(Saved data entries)
>>>

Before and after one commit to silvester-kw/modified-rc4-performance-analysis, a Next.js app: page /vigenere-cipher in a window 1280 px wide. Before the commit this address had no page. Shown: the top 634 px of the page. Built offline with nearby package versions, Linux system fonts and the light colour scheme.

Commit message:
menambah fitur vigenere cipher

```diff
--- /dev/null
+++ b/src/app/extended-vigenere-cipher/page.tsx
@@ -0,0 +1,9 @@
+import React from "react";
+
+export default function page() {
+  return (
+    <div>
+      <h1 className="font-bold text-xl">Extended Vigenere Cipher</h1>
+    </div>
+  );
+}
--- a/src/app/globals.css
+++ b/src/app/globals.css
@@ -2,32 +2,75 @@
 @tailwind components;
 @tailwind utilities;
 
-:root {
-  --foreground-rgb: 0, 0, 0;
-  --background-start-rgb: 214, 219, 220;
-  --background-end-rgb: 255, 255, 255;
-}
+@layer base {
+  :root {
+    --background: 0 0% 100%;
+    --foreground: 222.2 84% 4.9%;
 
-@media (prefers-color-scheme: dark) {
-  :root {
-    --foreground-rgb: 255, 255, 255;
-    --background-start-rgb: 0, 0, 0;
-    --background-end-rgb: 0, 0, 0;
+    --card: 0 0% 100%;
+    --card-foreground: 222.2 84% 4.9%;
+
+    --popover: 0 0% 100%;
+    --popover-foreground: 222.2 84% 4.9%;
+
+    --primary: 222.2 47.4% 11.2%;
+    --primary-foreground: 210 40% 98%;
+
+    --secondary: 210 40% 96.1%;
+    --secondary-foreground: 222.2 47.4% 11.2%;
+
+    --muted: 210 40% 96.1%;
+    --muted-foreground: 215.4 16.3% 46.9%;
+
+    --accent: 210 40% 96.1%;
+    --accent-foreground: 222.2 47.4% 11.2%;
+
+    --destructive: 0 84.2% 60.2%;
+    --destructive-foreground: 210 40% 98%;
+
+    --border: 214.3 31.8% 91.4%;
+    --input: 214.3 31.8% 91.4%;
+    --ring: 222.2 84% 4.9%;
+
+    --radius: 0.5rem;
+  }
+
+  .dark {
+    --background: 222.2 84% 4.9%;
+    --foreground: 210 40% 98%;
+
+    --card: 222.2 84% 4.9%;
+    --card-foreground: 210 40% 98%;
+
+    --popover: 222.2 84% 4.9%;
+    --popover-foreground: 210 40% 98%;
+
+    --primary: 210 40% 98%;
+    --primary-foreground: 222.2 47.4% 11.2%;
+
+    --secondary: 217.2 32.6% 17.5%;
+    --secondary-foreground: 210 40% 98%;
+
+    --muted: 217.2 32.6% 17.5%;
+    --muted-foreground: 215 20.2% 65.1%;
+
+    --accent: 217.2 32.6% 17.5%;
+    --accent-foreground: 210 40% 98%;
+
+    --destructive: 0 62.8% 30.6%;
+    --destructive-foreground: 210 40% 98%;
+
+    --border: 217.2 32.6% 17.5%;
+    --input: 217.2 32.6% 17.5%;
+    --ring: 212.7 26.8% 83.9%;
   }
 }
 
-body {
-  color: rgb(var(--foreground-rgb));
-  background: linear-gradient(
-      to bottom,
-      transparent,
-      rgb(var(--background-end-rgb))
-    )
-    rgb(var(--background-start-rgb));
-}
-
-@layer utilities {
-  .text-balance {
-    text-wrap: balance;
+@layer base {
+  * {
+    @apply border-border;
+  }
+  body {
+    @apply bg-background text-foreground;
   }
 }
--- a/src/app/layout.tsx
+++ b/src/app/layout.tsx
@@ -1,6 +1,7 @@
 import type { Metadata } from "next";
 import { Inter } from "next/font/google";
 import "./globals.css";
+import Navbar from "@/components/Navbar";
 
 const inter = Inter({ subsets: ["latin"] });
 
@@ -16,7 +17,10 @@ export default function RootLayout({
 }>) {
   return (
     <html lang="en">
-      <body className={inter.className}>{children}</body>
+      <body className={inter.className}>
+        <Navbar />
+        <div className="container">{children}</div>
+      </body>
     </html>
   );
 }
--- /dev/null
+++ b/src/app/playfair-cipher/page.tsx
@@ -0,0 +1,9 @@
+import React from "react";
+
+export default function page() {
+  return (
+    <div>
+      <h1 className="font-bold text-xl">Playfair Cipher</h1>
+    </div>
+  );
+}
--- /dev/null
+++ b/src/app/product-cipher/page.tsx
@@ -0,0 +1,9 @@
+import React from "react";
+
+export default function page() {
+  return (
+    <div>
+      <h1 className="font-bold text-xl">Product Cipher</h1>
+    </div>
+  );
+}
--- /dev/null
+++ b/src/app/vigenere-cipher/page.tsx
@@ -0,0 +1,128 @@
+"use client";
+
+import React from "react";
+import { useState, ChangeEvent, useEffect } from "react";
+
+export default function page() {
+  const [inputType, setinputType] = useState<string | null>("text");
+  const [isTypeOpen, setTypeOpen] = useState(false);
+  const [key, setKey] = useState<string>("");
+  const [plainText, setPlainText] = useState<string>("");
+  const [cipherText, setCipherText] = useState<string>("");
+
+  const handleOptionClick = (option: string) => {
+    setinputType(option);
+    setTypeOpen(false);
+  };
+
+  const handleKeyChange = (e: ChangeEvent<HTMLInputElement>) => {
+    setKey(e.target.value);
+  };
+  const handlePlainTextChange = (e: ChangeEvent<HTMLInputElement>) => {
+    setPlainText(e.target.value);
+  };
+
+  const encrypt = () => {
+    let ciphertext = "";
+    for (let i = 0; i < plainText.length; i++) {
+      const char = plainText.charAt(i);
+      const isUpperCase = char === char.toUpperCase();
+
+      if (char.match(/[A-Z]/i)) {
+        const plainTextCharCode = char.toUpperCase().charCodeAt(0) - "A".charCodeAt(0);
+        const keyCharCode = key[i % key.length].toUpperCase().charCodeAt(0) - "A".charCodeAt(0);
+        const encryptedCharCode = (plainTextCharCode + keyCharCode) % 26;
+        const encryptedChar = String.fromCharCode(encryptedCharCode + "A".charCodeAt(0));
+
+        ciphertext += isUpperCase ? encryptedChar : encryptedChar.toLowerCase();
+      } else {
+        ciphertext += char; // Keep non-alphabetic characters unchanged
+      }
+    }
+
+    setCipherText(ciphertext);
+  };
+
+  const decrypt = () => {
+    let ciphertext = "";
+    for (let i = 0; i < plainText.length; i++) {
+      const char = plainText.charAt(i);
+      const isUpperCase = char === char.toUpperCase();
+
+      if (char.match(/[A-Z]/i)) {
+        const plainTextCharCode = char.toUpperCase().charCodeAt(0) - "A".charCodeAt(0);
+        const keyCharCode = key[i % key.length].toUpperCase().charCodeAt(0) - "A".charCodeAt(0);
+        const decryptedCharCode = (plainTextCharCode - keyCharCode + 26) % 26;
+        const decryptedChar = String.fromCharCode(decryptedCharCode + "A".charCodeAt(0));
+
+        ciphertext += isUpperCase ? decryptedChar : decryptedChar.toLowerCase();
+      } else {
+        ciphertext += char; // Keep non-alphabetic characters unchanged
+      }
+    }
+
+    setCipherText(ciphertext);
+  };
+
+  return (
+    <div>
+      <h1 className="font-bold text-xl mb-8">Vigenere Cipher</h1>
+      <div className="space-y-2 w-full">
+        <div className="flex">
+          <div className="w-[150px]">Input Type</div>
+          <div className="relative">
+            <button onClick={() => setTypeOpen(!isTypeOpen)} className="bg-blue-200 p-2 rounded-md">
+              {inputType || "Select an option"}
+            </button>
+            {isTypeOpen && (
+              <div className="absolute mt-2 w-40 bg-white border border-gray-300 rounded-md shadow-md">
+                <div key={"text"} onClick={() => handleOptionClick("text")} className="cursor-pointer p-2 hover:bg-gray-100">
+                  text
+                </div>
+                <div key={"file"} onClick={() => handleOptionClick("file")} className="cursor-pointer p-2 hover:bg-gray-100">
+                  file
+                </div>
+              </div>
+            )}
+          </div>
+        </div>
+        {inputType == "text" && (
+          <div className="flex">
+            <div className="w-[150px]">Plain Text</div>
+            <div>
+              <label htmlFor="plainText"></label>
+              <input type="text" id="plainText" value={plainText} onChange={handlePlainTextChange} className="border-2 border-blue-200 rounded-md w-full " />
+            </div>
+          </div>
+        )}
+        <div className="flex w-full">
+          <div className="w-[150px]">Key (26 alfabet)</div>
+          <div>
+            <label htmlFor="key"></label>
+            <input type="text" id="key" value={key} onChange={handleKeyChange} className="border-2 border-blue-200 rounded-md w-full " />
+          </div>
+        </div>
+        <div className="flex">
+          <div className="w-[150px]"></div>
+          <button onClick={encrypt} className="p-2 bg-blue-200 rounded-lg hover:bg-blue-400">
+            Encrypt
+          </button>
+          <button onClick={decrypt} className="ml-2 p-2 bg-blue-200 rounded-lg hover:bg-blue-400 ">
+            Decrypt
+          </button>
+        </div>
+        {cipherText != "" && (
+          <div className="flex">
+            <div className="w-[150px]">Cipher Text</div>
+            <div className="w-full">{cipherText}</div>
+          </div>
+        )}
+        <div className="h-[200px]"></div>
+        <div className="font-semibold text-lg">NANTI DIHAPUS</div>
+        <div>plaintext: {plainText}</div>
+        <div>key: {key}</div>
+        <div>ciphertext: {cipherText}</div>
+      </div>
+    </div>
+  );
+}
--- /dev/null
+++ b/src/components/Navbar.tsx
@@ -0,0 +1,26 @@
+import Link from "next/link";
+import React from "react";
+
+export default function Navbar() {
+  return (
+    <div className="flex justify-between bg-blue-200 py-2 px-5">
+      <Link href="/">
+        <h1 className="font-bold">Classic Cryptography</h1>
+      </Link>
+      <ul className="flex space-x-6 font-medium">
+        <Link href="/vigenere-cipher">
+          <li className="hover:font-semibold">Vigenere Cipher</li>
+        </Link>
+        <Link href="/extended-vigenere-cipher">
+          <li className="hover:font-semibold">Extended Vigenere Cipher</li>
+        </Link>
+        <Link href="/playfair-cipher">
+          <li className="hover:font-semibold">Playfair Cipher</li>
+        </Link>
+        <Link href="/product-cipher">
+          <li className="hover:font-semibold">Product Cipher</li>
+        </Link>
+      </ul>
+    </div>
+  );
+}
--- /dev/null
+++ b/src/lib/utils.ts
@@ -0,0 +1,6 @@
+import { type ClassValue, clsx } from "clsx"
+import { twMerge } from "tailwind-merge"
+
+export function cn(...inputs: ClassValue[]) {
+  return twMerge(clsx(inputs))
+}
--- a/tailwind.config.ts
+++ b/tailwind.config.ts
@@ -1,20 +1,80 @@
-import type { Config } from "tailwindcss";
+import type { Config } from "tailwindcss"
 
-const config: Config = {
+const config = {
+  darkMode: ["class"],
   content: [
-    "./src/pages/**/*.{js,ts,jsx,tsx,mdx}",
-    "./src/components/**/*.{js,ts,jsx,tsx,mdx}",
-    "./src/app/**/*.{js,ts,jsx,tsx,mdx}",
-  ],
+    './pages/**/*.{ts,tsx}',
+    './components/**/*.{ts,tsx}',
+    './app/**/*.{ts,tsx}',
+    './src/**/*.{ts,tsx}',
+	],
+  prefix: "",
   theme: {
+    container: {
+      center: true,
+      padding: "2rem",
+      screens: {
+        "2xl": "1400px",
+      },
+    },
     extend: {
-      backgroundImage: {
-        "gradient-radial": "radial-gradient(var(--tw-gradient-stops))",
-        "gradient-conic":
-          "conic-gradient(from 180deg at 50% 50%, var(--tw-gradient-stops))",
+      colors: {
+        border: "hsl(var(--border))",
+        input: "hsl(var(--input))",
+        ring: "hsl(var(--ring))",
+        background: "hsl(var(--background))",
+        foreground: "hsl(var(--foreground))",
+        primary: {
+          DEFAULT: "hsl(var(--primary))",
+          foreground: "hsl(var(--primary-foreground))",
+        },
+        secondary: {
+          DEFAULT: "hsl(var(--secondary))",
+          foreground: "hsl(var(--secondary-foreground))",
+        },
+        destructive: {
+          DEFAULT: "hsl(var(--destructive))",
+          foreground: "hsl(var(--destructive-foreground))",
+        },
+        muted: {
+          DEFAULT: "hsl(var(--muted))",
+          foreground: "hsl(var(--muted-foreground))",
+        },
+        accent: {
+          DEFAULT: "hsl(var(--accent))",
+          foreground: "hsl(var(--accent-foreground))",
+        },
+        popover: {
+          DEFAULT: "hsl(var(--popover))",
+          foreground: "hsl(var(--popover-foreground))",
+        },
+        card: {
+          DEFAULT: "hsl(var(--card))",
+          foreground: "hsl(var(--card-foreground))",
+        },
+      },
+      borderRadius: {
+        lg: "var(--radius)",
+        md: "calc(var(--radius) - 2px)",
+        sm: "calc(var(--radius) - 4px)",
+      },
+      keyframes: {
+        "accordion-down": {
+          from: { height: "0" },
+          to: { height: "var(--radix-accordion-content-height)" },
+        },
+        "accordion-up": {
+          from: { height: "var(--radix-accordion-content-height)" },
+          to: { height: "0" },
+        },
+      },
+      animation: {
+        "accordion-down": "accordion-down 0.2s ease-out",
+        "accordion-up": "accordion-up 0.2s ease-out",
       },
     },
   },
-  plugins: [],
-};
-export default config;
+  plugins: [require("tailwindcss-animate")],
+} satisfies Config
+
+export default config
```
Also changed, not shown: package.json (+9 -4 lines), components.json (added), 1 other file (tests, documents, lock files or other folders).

<<<

WHAT YOU SHOULD DO => Look over the records above and filter for each line with the word "Link".

TASK ANSWER =>
+import Link from "next/link";
+      <Link href="/">
+      </Link>
+        <Link href="/vigenere-cipher">
+        </Link>
+        <Link href="/extended-vigenere-cipher">
+        </Link>
+        <Link href="/playfair-cipher">
+        </Link>
+        <Link href="/product-cipher">
+        </Link>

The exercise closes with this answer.